A popular teacher and coach at a school in Camden County was fired. He claims it's all over the race of students he was recruiting for the school's football. The school says that's not the case.

Now, the coach is breaking his silence and talking only to FOX 29

"Is asking about the racial make up of your football team an inherently racist approach?" FOX 29's Jeff Cole asked. Former football coach Nicholas Strom replied, "Yes."

Strom--the 30-year-old former football coach at Camden Catholic High--says the school's president Mary Whipkey wanted more white players.

He says questions about the race of freshman recruits began his first year as a coach in 2014.

"Is he white? Is he black? Sometimes conversations would be 1 or 2 parent households?" Strom said. "We have to relate to alumni a little better with players on the field."

Strom, who was a New Jersey high school standout quarterback who played division 3 college football, has a record of 34 wins and 6 loses in 4 seasons.

He says he evaluated players based on character, ability and grades, but that wasn't the standard set by top school administrators.

"When she said we need to relate more to alumni what did she mean?" Cole asked. Strom replied, "She wanted more white players on the team to relate to the alumni."

In a detailed statement, Camden Catholic denies what it calls "hateful allegations" and claims. "Mr. Strom is peddling complete falsehoods to drive a wedge in this community to advance his own agenda."

School president Mary Whipkey has repeatedly declined FOX 29's request for an interview.

"I think they had to find reasons to get rid of me as a teacher in order to get rid of me as a football coach," Strom said.

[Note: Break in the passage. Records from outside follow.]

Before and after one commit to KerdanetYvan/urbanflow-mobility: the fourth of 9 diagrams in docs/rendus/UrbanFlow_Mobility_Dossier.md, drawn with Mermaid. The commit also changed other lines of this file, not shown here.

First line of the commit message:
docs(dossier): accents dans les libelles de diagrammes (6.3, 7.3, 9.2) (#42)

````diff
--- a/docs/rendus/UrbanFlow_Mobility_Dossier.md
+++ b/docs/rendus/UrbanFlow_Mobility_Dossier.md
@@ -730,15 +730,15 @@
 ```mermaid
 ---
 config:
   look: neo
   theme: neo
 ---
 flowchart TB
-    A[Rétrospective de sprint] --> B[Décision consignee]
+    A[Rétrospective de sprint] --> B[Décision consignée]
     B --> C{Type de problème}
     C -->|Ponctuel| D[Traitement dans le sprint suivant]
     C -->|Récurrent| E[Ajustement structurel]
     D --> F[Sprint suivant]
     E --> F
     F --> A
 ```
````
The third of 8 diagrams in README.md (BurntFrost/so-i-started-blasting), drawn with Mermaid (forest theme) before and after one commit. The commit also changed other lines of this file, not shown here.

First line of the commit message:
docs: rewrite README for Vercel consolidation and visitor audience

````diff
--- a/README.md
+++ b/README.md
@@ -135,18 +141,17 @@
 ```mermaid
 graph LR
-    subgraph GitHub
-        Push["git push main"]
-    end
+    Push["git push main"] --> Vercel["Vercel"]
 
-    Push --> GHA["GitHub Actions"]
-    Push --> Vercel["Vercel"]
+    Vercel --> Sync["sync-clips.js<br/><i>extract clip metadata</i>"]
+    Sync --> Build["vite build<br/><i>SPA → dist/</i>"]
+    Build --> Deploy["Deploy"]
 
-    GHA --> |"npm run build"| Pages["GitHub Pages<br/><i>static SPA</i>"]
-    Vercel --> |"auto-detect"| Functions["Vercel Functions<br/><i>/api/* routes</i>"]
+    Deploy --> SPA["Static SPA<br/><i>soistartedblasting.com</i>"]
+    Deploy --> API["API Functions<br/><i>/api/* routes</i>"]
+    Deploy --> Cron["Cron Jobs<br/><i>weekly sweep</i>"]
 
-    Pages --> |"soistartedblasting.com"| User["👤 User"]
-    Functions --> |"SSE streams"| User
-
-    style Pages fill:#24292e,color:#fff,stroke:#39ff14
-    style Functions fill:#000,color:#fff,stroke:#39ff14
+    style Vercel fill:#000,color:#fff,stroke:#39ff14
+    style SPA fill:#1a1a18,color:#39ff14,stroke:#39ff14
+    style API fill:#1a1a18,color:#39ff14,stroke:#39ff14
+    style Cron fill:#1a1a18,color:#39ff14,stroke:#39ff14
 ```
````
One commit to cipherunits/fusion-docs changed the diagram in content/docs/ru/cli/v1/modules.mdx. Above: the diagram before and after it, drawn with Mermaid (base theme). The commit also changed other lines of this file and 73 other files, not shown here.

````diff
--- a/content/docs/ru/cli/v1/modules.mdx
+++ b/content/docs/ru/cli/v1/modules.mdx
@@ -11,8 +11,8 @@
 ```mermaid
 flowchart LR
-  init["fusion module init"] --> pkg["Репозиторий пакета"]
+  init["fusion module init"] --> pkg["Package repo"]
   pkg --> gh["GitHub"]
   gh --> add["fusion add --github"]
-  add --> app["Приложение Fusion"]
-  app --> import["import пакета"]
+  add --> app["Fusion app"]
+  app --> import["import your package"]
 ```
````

Strom sat down with FOX 29 in his lawyer's office Tuesday morning a little over a week after the school told him he wasn't coming back next year.

In a letter it claimed, Strom had violated dress code, been disrespectful to the school's president and left class to speak to a college football coach.

Strom says he once wore a zip-up football shirt and sneakers, denies the disrespect and was late for class he says by one minute.

"Should the president of Camden Catholic be let go? Cole asked. Strom replied, "I don't want to comment on that, Jeff."

Camden Catholic writes 40 percent of its students are of color, but reports some have expressed "pain" over race relations at the school. It writes racism is a "sin" and is working to demonstrate its belief in inclusion.